Content revision data:

>>>>

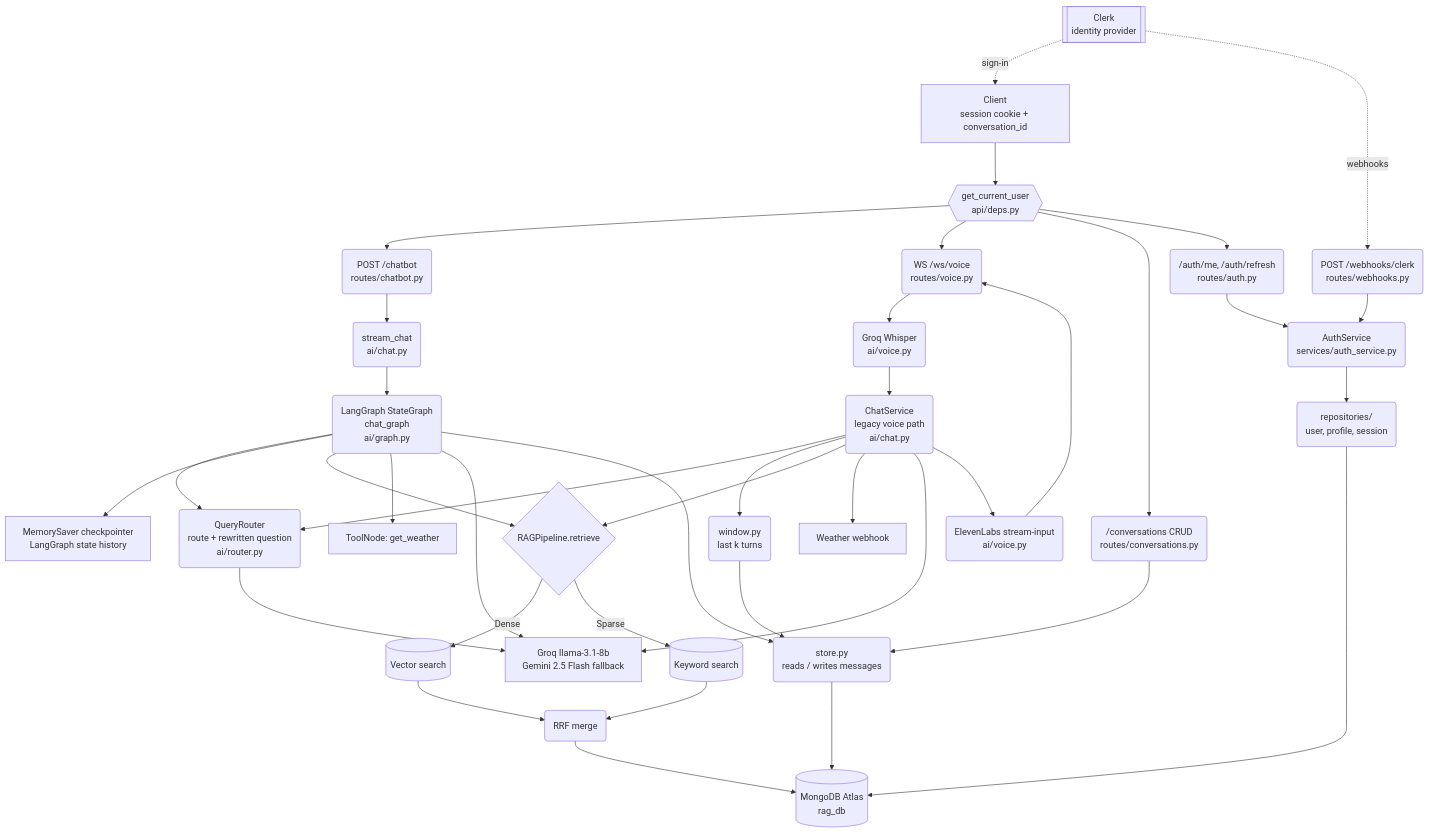
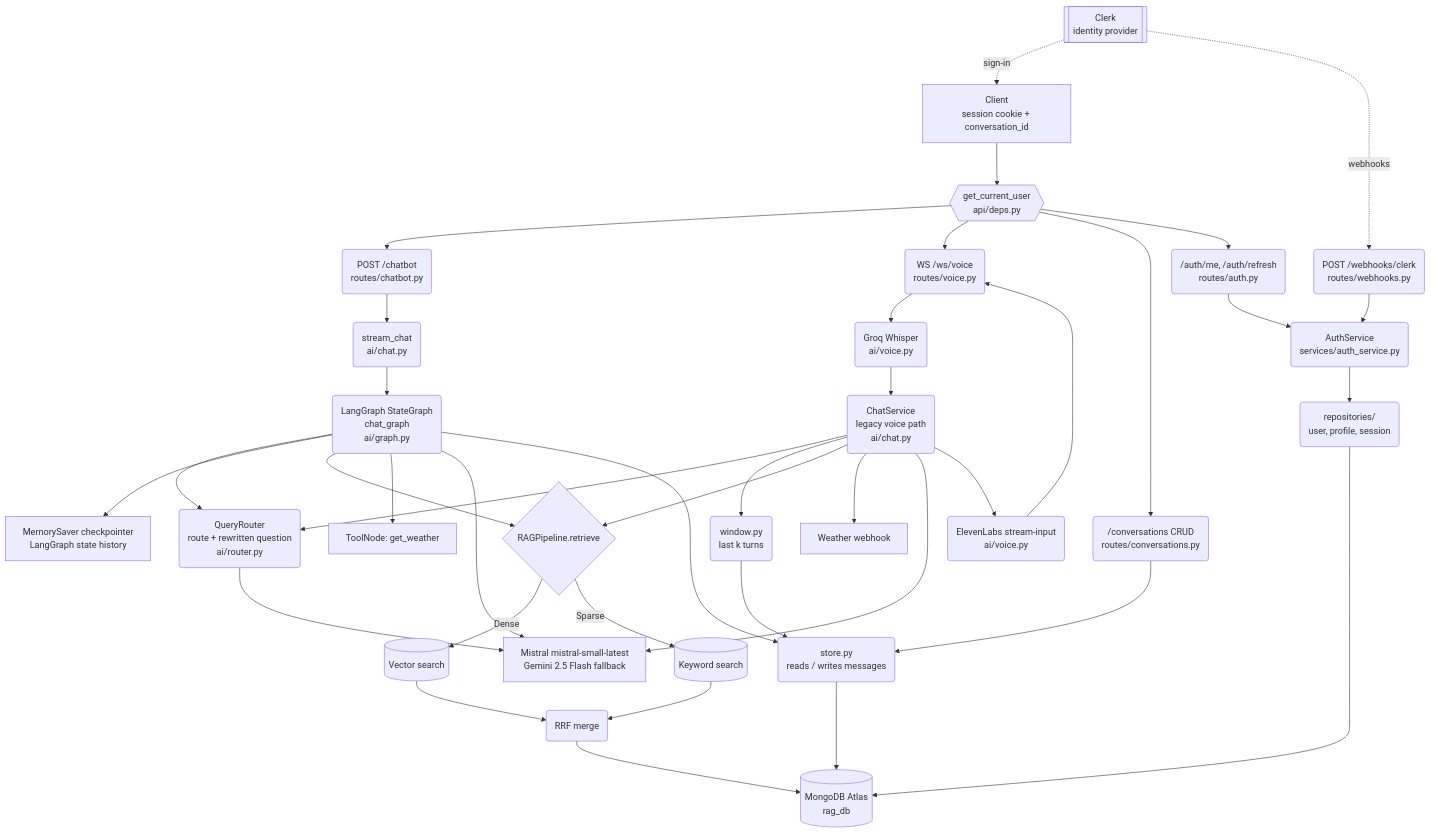
One commit to Harish1404/LangGraph-AI-Backend changed the first of 4 diagrams in docs/architecture.md. Above: the diagram before and after it, drawn with Mermaid. The commit also changed other lines of this file and 15 other files, not shown here.

````diff
--- a/docs/architecture.md
+++ b/docs/architecture.md
@@ -41,47 +41,47 @@
 ```mermaid
 graph TD
     CLERK[[Clerk<br/>identity provider]] -.sign-in.-> UI
     CLERK -.webhooks.-> WH(POST /webhooks/clerk<br/>routes/webhooks.py)
 
     UI[Client<br/>session cookie + conversation_id] --> GATE
     GATE{{get_current_user<br/>api/deps.py}} --> CHATEP(POST /chatbot<br/>routes/chatbot.py)
     GATE --> VOICEEP(WS /ws/voice<br/>routes/voice.py)
     GATE --> CONVEP(/conversations CRUD<br/>routes/conversations.py)
     GATE --> AUTHEP(/auth/me, /auth/refresh<br/>routes/auth.py)
 
     AUTHEP --> AUTHSVC(AuthService<br/>services/auth_service.py)
     WH --> AUTHSVC
     AUTHSVC --> REPOS(repositories/<br/>user, profile, session)
     REPOS --> DB
 
     CHATEP --> STREAM(stream_chat<br/>ai/chat.py)
     STREAM --> GRAPH(LangGraph StateGraph<br/>chat_graph<br/>ai/graph.py)
 
     GRAPH --> ROUTER(QueryRouter<br/>route + rewritten question<br/>ai/router.py)
     GRAPH --> CHECKPOINT[MemorySaver checkpointer<br/>LangGraph state history]
     GRAPH --> PIPE{RAGPipeline.retrieve}
     GRAPH --> TOOLNODE[ToolNode: get_weather]
-    GRAPH --> LLM[Groq llama-3.1-8b<br/>Gemini 2.5 Flash fallback]
+    GRAPH --> LLM[Mistral mistral-small-latest<br/>Gemini 2.5 Flash fallback]
 
     VOICEEP --> STT(Groq Whisper<br/>ai/voice.py)
     STT --> SERVICE(ChatService<br/>legacy voice path<br/>ai/chat.py)
     SERVICE --> ROUTER
     SERVICE --> WINDOW(window.py<br/>last k turns)
     SERVICE --> PIPE
     SERVICE --> HOOK[Weather webhook]
     SERVICE --> LLM
     SERVICE --> TTS(ElevenLabs stream-input<br/>ai/voice.py)
     TTS --> VOICEEP
 
     ROUTER --> LLM
     PIPE -->|Dense| VEC[(Vector search)]
     PIPE -->|Sparse| KEY[(Keyword search)]
     VEC --> RRF(RRF merge)
     KEY --> RRF
     RRF --> DB[(MongoDB Atlas<br/>rag_db)]
 
     WINDOW --> STORE(store.py<br/>reads / writes messages)
     GRAPH --> STORE
     CONVEP --> STORE
     STORE --> DB
 ```
````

<<<<

What the task requires >> All of the entries above must be reproduced exactly, and no image may be included.

Written solution >>
One commit to Harish1404/LangGraph-AI-Backend changed the first of 4 diagrams in docs/architecture.md. Above: the diagram before and after it, drawn with Mermaid. The commit also changed other lines of this file and 15 other files, not shown here.

````diff
--- a/docs/architecture.md
+++ b/docs/architecture.md
@@ -41,47 +41,47 @@
 ```mermaid
 graph TD
     CLERK[[Clerk<br/>identity provider]] -.sign-in.-> UI
     CLERK -.webhooks.-> WH(POST /webhooks/clerk<br/>routes/webhooks.py)
 
     UI[Client<br/>session cookie + conversation_id] --> GATE
     GATE{{get_current_user<br/>api/deps.py}} --> CHATEP(POST /chatbot<br/>routes/chatbot.py)
     GATE --> VOICEEP(WS /ws/voice<br/>routes/voice.py)
     GATE --> CONVEP(/conversations CRUD<br/>routes/conversations.py)
     GATE --> AUTHEP(/auth/me, /auth/refresh<br/>routes/auth.py)
 
     AUTHEP --> AUTHSVC(AuthService<br/>services/auth_service.py)
     WH --> AUTHSVC
     AUTHSVC --> REPOS(repositories/<br/>user, profile, session)
     REPOS --> DB
 
     CHATEP --> STREAM(stream_chat<br/>ai/chat.py)
     STREAM --> GRAPH(LangGraph StateGraph<br/>chat_graph<br/>ai/graph.py)
 
     GRAPH --> ROUTER(QueryRouter<br/>route + rewritten question<br/>ai/router.py)
     GRAPH --> CHECKPOINT[MemorySaver checkpointer<br/>LangGraph state history]
     GRAPH --> PIPE{RAGPipeline.retrieve}
     GRAPH --> TOOLNODE[ToolNode: get_weather]
-    GRAPH --> LLM[Groq llama-3.1-8b<br/>Gemini 2.5 Flash fallback]
+    GRAPH --> LLM[Mistral mistral-small-latest<br/>Gemini 2.5 Flash fallback]
 
     VOICEEP --> STT(Groq Whisper<br/>ai/voice.py)
     STT --> SERVICE(ChatService<br/>legacy voice path<br/>ai/chat.py)
     SERVICE --> ROUTER
     SERVICE --> WINDOW(window.py<br/>last k turns)
     SERVICE --> PIPE
     SERVICE --> HOOK[Weather webhook]
     SERVICE --> LLM
     SERVICE --> TTS(ElevenLabs stream-input<br/>ai/voice.py)
     TTS --> VOICEEP
 
     ROUTER --> LLM
     PIPE -->|Dense| VEC[(Vector search)]
     PIPE -->|Sparse| KEY[(Keyword search)]
     VEC --> RRF(RRF merge)
     KEY --> RRF
     RRF --> DB[(MongoDB Atlas<br/>rag_db)]
 
     WINDOW --> STORE(store.py<br/>reads / writes messages)
     GRAPH --> STORE
     CONVEP --> STORE
     STORE --> DB
 ```
````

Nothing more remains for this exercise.